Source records
Start of Block
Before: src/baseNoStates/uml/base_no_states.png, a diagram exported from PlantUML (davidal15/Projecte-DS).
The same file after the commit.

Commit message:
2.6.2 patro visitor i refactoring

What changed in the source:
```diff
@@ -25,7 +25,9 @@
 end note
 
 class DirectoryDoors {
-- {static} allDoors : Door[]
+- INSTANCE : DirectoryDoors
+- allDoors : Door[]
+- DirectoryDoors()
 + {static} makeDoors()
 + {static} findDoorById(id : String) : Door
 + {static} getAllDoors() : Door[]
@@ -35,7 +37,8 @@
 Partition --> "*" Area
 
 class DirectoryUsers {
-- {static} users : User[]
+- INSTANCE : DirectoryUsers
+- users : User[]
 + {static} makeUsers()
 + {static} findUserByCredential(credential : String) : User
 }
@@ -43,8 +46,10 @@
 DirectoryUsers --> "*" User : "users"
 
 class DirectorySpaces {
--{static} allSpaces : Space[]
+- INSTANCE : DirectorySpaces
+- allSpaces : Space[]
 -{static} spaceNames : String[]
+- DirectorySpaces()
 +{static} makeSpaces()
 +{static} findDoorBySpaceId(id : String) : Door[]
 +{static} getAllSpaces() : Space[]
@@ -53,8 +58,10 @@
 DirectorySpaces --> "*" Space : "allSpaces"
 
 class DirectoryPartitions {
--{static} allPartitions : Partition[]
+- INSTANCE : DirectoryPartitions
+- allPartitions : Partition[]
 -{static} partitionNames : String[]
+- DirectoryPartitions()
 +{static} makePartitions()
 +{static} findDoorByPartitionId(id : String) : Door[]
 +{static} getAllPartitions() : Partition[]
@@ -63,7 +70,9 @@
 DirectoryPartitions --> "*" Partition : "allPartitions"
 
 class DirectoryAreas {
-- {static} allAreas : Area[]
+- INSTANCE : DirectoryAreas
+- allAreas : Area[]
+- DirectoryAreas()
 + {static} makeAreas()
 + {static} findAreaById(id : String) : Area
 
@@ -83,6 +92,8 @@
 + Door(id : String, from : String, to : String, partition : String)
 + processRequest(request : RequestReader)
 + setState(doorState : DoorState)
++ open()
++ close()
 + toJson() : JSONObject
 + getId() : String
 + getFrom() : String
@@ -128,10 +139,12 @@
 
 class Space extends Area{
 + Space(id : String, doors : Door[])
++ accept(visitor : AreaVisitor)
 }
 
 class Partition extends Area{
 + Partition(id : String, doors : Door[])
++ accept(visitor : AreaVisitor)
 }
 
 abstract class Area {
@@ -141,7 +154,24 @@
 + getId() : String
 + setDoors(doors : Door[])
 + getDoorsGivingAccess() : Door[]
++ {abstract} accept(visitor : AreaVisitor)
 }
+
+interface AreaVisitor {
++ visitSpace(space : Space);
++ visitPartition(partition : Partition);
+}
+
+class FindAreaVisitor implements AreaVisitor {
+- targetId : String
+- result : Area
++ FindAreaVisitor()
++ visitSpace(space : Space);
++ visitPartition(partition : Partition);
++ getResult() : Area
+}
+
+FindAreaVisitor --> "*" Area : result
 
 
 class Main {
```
End of Block
Start of Block
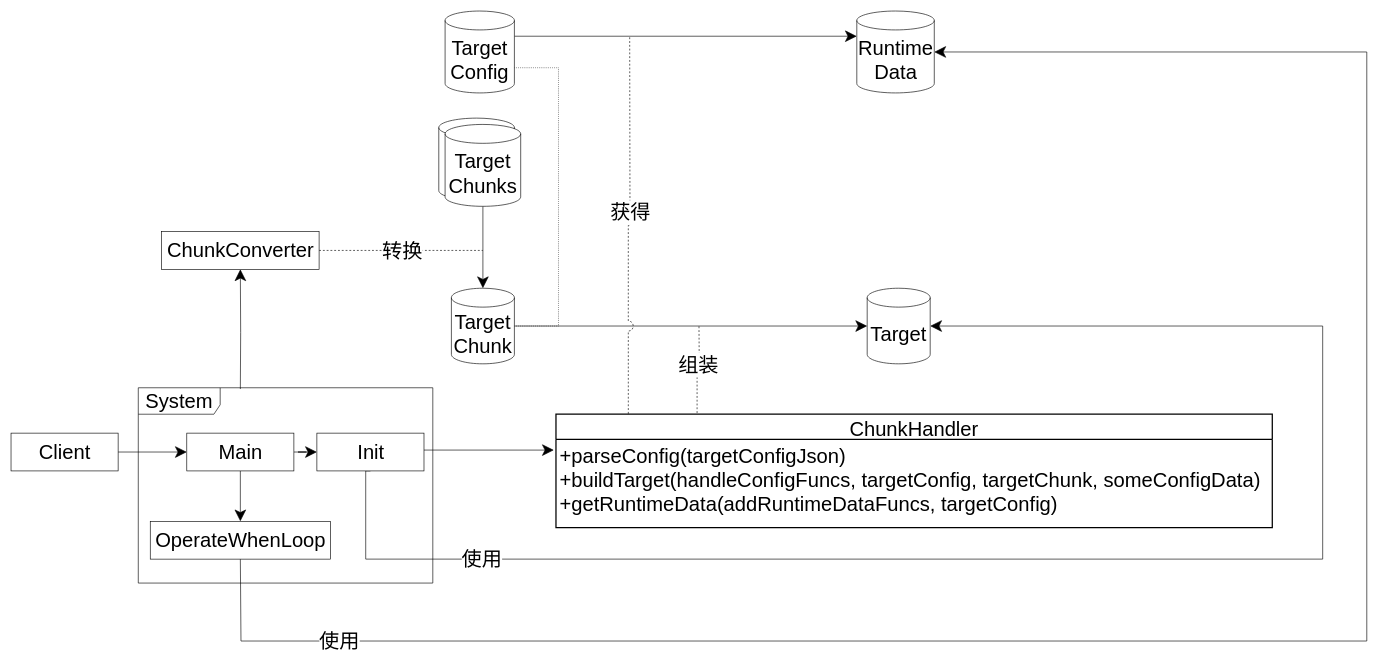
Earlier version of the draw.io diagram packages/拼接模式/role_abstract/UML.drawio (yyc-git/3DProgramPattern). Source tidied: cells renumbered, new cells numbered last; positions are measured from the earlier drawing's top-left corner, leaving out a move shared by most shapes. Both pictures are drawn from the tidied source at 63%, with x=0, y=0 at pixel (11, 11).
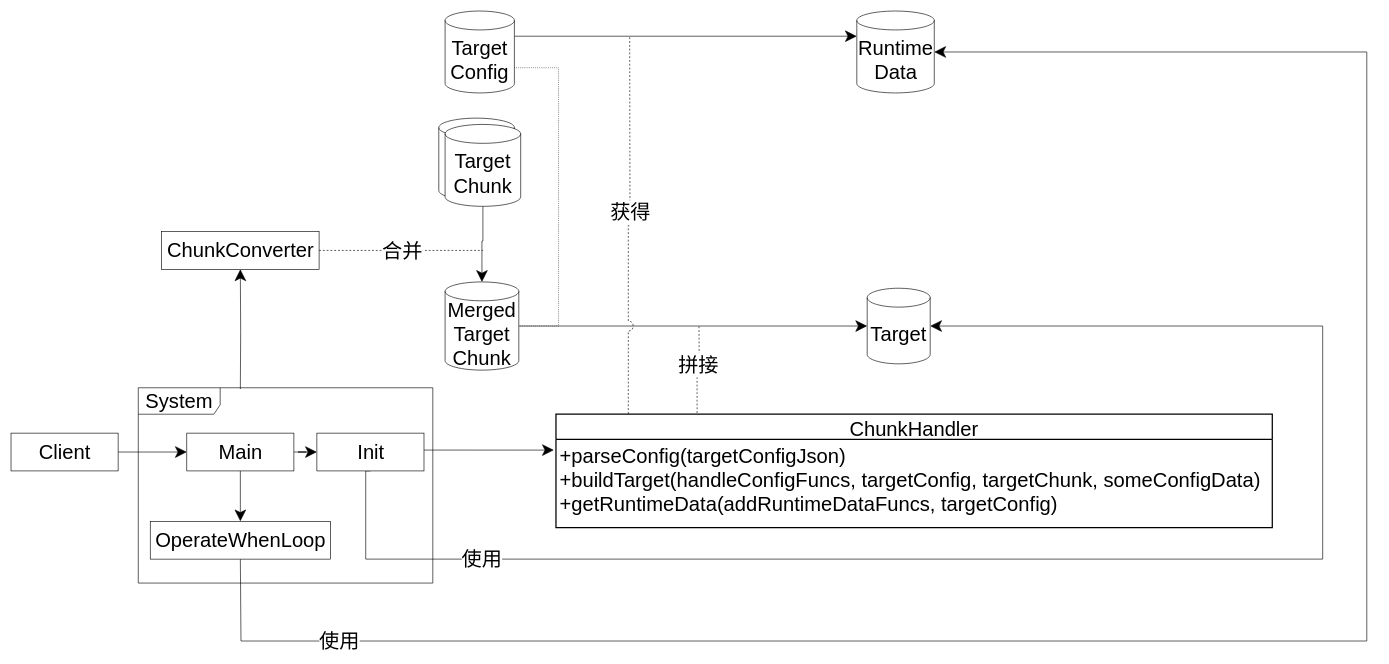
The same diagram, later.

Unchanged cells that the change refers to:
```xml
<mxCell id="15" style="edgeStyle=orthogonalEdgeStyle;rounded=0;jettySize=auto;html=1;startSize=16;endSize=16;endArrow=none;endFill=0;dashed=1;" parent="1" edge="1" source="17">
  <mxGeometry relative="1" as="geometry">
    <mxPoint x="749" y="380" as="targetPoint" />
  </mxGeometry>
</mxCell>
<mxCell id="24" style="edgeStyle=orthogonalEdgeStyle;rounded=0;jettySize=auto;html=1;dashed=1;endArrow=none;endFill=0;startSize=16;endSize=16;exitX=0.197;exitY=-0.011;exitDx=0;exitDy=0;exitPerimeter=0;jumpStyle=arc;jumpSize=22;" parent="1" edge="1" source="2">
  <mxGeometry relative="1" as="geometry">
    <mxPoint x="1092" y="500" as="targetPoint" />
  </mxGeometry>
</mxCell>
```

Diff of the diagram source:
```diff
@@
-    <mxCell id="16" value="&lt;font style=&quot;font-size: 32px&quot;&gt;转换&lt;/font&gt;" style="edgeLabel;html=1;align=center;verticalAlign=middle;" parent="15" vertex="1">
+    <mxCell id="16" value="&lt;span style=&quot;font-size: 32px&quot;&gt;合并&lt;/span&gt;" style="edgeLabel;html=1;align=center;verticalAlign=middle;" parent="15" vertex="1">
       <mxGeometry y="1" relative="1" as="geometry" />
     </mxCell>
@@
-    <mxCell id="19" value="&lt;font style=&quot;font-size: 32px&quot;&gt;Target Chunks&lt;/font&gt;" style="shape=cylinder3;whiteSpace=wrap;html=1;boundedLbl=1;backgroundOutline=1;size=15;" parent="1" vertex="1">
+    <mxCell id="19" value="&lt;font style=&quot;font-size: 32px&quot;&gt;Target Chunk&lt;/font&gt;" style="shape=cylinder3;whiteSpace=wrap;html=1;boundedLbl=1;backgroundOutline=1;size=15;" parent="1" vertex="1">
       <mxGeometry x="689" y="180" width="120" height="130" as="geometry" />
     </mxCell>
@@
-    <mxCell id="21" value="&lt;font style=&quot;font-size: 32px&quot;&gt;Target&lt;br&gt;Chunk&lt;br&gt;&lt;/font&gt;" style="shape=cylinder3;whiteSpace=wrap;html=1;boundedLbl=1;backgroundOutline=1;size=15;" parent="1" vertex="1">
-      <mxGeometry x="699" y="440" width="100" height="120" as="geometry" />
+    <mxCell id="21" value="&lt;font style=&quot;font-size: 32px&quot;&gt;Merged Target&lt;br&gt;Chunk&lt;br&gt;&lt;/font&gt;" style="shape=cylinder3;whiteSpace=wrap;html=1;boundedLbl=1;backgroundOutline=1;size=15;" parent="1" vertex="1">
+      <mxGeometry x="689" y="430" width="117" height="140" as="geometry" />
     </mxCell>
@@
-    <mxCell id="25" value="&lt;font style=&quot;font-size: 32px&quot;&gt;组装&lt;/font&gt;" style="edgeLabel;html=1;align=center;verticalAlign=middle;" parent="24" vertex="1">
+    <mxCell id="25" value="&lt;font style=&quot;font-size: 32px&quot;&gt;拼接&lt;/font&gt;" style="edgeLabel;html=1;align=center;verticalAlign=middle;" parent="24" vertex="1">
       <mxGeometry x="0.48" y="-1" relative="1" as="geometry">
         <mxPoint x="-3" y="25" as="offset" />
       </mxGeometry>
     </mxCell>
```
End of Block
* [Problem details]: Return every line of the records in which the word "INSTANCE" is found.

* [Answer box]:
+- INSTANCE : DirectoryDoors
+- INSTANCE : DirectoryUsers
+- INSTANCE : DirectorySpaces
+- INSTANCE : DirectoryPartitions
+- INSTANCE : DirectoryAreas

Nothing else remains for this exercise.